"It's full speed ahead," said Maragos. "My torpedoes are fully loaded."

Maragos, making his second U.S. Senate run, has been on the campaign trail for nearly a year and is nothing if not persistent. He has outlasted former hedge fund manager Harry Wilson, who had weighed a Senate race after a strong run last year as the GOP candidate for state comptroller. He also survived Marc Cenedella, founder of a popular job-search website. Cenedella had promised to spend $15 million of his own on the Senate race, but withdrew following disclosures of comments he had made about women, sex and drugs on his blog.

But in the first poll since last month's GOP convention, Maragos is now running behind some late entries into the race.
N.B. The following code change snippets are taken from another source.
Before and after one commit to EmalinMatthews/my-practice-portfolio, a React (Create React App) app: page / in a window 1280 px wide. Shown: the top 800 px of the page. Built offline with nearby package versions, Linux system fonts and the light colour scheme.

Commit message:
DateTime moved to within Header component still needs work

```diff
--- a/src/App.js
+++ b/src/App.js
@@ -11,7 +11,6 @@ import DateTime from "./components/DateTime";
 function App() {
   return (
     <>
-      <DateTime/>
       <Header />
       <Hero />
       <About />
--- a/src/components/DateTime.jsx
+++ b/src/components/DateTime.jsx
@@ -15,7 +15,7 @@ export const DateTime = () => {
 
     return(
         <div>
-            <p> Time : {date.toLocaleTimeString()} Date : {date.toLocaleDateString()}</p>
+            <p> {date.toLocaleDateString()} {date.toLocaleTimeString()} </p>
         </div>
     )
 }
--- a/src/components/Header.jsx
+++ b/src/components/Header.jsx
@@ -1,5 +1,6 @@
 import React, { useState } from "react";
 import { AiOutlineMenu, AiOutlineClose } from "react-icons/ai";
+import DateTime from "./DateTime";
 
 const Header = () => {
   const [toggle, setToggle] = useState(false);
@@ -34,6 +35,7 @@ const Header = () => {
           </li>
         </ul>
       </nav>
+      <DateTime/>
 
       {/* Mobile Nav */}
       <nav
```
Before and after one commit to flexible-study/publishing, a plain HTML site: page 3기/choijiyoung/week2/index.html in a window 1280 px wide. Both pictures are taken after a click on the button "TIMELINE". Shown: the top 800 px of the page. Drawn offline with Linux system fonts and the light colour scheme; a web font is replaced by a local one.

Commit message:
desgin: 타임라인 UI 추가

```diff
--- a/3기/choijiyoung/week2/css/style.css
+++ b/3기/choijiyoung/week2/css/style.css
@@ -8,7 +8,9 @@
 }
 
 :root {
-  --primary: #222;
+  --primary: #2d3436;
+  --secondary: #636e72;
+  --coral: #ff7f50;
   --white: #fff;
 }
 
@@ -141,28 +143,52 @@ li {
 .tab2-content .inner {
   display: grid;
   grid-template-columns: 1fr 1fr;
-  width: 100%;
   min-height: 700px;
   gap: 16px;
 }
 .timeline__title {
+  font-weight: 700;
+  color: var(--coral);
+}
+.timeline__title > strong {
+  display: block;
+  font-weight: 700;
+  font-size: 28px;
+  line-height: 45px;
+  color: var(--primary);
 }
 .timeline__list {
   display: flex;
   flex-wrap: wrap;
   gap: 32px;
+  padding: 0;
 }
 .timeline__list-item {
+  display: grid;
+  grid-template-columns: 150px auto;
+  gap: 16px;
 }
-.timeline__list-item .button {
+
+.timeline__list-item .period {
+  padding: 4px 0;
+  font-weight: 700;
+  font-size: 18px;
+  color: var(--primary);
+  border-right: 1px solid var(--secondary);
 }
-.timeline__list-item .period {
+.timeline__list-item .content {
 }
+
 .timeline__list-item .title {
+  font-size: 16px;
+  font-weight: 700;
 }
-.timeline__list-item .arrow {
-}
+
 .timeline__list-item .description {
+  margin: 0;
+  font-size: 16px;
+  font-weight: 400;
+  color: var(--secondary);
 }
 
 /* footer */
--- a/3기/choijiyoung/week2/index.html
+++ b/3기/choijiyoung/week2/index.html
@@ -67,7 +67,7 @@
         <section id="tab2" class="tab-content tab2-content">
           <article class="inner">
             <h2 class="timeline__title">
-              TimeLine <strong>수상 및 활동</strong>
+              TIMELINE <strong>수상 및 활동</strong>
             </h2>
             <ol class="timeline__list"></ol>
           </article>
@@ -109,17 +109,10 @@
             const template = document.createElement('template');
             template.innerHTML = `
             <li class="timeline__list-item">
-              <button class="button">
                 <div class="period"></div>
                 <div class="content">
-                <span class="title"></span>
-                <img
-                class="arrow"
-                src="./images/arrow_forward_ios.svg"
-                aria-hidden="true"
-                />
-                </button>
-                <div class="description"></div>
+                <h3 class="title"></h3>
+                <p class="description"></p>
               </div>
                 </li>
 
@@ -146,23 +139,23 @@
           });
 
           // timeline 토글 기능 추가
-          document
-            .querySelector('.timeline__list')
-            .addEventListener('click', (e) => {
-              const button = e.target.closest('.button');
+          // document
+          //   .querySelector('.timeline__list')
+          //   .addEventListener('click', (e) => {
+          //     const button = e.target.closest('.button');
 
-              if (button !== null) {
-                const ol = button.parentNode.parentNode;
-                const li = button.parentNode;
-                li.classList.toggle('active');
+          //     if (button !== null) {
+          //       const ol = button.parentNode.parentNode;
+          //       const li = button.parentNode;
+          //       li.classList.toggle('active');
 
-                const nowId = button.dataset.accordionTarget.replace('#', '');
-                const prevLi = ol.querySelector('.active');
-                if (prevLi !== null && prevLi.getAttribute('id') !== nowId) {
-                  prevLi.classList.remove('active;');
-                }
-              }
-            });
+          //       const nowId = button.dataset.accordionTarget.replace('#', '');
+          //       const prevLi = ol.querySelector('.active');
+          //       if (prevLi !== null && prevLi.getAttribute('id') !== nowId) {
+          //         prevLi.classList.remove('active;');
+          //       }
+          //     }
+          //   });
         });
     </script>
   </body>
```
According to the latest Quinnipiac Poll, freshman Rep. Bob Turner of Rockaway Point leads with the support of 19 percent of respondents -- nearly three times Maragos' 7 percent. Conservative Party candidate Wendy Long, a Republican lawyer who has never held office, pulled 11 percent. The poll has Democratic Sen. Kirsten Gillibrand overwhelming any of the three by more than 30 points.

"What the poll shows is that we all have a lot of work to do," said Maragos. He attributed Turner's lead to his special election upset last fall for the seat formerly held by Democrat Anthony Weiner, and Long's edge that she is the lone woman in the contest. However, Maragos noted that "there's not that much in the way of separation" in the poll.

Maragos has criticized Long for using her role as former law clerk to U.S. Supreme Court Justice Clarence Thomas as a credential for office. Long did not respond to requests for comment. Maragos also lambasted Turner for what he termed the "meaningless political stunt" of offering a free tank of gas for anyone who guesses when Gillibrand will switch positions on the Keystone oil pipeline.

Turner spokesman Jake Menges said Maragos' attacks will backfire. "If George Maragos wants to continue attacking his Republican colleagues he's not going to get too far," Menges said.

Maragos, 63, sees himself as a "compelling American story," a Greek immigrant who became a vice president at Chase and Citibank and started his own data company. He won an upset victory in the Nassau comptroller's race in 2009. "I think we have to wait for a couple of more polls and I think you'll see me leapfrog ahead," he said.

Maragos, who has vowed to spend up to $5 million of his own, said he started a radio ad on WOR in New York City last week and will go on WABC radio this week. That spot introduces Maragos as a "proven business leader" over 35 years who has "delivered balanced budgets without tax increases." Maragos declined to give details of campaign staff or fundraising, although campaign finance reports showed him with $1 million on hand at year's end. A new report is due to be filed by midnight.

Some express concern that Maragos is running a one-man effort insufficient for a statewide contest.

"I understand it's a threadbare campaign," said veteran Albany lobbyist Desmond Ryan. "It's very difficult to raise money when most people view the incumbent as a lock."

Yet Maragos said he has "a distinct advantage" over foes because of the support of the Nassau and Suffolk GOP Committees, bastions of GOP suburban power.

"At the end of the day, it's all about getting the vote out," Maragos said. "And this is a unique primary because the Senate and congressional races are standing all by themselves."